DATASET EXTRACT
○ ○ ○ ○ ○

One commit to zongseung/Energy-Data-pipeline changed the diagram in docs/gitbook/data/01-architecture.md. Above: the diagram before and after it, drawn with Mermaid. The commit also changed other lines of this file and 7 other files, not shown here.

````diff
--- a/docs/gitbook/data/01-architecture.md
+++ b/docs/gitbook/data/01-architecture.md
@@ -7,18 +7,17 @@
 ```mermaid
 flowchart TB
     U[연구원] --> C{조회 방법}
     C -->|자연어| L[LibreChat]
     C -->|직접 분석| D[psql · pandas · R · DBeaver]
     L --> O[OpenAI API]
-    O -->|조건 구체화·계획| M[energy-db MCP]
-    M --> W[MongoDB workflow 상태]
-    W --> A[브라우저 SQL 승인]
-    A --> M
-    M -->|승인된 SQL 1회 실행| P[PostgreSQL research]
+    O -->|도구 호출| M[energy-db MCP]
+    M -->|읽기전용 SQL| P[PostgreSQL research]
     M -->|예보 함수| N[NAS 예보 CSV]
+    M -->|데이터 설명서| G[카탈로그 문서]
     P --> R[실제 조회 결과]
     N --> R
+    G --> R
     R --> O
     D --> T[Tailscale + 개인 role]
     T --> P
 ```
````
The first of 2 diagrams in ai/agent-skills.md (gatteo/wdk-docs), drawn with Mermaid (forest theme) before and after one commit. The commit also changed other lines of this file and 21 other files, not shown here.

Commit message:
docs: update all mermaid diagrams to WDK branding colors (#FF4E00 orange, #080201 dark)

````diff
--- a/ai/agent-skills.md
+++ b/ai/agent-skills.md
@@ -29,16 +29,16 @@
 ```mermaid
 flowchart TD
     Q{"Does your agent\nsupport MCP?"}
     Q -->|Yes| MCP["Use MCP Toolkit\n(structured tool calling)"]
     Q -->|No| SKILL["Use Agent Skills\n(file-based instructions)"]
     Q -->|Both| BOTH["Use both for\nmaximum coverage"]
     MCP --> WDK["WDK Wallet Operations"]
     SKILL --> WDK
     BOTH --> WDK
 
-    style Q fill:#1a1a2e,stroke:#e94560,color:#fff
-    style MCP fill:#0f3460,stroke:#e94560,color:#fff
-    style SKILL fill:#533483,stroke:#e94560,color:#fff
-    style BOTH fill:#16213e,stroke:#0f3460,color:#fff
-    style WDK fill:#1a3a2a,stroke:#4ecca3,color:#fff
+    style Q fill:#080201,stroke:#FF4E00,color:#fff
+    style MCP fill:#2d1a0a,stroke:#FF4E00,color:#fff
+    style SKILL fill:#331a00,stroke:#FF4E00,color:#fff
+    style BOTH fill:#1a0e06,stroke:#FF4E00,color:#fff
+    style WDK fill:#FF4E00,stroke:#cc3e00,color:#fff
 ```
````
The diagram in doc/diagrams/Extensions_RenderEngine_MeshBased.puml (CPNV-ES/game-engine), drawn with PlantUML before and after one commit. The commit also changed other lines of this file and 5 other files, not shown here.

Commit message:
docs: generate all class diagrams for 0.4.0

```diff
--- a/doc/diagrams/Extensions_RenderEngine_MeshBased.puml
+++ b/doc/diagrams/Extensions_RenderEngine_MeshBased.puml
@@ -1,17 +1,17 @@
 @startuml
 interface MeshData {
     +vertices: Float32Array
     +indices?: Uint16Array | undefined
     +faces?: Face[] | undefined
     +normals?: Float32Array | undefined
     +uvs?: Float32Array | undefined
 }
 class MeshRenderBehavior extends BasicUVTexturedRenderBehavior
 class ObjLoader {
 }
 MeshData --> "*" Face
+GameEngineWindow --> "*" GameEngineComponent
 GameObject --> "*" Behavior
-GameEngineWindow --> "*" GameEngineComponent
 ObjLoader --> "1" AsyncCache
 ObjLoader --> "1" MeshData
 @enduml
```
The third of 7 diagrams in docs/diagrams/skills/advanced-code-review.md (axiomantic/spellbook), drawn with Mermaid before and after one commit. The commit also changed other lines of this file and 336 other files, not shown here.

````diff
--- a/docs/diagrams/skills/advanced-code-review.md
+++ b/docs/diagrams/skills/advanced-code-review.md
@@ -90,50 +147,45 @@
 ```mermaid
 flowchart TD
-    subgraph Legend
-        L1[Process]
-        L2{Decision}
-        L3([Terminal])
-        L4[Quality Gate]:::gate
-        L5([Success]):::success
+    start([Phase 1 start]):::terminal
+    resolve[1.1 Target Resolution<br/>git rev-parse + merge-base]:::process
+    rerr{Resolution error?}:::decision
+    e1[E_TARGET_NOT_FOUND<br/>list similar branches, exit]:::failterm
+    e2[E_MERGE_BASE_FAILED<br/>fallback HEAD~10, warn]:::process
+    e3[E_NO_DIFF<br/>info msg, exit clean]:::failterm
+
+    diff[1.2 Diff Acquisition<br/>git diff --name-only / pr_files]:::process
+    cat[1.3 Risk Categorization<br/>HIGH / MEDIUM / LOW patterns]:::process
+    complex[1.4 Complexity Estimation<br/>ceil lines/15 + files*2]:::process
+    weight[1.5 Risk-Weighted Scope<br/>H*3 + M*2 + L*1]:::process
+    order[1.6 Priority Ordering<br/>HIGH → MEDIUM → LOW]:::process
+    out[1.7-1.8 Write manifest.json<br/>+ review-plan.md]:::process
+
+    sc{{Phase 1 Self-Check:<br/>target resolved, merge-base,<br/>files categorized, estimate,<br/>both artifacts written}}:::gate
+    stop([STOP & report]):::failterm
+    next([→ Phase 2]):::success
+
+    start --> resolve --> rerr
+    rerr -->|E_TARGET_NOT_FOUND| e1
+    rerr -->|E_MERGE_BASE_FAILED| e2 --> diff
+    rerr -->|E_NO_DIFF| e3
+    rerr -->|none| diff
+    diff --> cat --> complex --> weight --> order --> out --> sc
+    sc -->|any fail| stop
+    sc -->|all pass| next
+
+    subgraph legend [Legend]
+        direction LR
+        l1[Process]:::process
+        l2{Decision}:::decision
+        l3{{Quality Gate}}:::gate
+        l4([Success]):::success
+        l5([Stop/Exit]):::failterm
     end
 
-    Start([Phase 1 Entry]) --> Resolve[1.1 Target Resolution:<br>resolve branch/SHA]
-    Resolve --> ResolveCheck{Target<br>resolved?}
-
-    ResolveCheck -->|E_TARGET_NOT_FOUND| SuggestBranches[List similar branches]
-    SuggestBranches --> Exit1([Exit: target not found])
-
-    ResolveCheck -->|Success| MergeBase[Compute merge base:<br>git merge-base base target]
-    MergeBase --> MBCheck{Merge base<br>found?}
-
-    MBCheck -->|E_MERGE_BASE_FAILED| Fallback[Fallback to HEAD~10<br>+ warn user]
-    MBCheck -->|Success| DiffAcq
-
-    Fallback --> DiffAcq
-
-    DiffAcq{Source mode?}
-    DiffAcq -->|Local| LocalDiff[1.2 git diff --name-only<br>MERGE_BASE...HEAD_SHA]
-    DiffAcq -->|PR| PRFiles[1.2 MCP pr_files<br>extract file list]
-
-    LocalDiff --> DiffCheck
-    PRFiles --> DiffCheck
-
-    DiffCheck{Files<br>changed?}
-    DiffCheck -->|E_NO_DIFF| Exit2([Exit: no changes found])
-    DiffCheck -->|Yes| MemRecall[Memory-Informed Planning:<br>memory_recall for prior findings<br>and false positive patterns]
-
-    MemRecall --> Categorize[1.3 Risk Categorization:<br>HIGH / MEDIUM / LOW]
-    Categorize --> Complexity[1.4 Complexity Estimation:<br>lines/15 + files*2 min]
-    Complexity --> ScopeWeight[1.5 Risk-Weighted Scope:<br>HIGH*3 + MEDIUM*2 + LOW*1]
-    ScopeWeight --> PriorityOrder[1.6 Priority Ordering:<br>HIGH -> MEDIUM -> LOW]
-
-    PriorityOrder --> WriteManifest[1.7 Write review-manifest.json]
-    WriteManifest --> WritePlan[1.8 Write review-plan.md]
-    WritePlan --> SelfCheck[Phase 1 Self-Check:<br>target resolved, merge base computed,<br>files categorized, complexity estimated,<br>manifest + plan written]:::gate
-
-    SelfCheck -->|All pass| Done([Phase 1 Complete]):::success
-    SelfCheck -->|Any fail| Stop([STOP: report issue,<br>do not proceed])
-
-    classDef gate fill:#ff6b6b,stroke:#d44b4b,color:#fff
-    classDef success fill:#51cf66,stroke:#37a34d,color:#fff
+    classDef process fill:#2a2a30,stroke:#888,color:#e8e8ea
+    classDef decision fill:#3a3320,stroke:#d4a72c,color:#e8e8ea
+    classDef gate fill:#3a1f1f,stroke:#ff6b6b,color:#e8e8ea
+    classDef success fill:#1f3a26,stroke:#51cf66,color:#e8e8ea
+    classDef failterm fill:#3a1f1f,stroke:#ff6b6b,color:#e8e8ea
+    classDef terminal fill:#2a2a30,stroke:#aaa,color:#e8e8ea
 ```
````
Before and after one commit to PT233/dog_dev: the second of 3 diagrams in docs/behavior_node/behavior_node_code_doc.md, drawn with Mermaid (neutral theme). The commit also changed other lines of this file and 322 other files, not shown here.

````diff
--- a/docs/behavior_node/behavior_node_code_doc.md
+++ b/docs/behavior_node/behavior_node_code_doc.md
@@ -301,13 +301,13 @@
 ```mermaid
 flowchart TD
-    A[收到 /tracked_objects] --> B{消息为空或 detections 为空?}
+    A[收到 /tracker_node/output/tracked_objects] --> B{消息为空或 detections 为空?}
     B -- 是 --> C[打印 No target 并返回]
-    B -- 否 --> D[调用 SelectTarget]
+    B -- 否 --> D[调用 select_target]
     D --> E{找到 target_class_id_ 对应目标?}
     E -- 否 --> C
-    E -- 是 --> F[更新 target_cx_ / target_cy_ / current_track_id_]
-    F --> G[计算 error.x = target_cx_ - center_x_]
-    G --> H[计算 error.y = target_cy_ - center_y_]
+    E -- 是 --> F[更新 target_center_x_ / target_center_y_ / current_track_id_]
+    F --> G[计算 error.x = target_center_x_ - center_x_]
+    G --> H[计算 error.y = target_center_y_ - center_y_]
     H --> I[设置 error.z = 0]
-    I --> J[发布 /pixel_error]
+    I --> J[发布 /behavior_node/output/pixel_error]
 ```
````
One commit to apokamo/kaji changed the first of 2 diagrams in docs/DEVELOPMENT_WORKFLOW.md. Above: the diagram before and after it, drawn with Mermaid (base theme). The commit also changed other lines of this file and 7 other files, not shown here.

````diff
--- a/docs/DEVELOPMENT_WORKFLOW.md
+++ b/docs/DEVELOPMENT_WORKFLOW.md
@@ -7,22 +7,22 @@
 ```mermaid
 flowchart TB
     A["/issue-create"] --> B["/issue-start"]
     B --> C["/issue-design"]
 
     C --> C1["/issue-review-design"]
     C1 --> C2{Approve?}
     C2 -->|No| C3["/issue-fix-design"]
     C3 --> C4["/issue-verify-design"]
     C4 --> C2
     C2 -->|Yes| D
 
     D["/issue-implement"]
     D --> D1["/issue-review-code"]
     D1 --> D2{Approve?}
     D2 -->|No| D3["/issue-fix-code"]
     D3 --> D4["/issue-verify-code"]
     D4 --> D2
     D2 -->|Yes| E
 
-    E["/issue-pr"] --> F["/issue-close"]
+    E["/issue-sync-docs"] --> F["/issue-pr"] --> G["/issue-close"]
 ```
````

○ ○ ○ ○ ○

Copy the stretch of the records above that runs from the line with "WriteManifest[1.7 Write review-manifest.json]" through the line with "classDef process fill:#2a2a30,stroke:#888,color:#e8e8ea". Both end lines belong in the copy, and nothing else does.

TASK SOLUTION
-    PriorityOrder --> WriteManifest[1.7 Write review-manifest.json]
-    WriteManifest --> WritePlan[1.8 Write review-plan.md]
-    WritePlan --> SelfCheck[Phase 1 Self-Check:<br>target resolved, merge base computed,<br>files categorized, complexity estimated,<br>manifest + plan written]:::gate
-
-    SelfCheck -->|All pass| Done([Phase 1 Complete]):::success
-    SelfCheck -->|Any fail| Stop([STOP: report issue,<br>do not proceed])
-
-    classDef gate fill:#ff6b6b,stroke:#d44b4b,color:#fff
-    classDef success fill:#51cf66,stroke:#37a34d,color:#fff
+    classDef process fill:#2a2a30,stroke:#888,color:#e8e8ea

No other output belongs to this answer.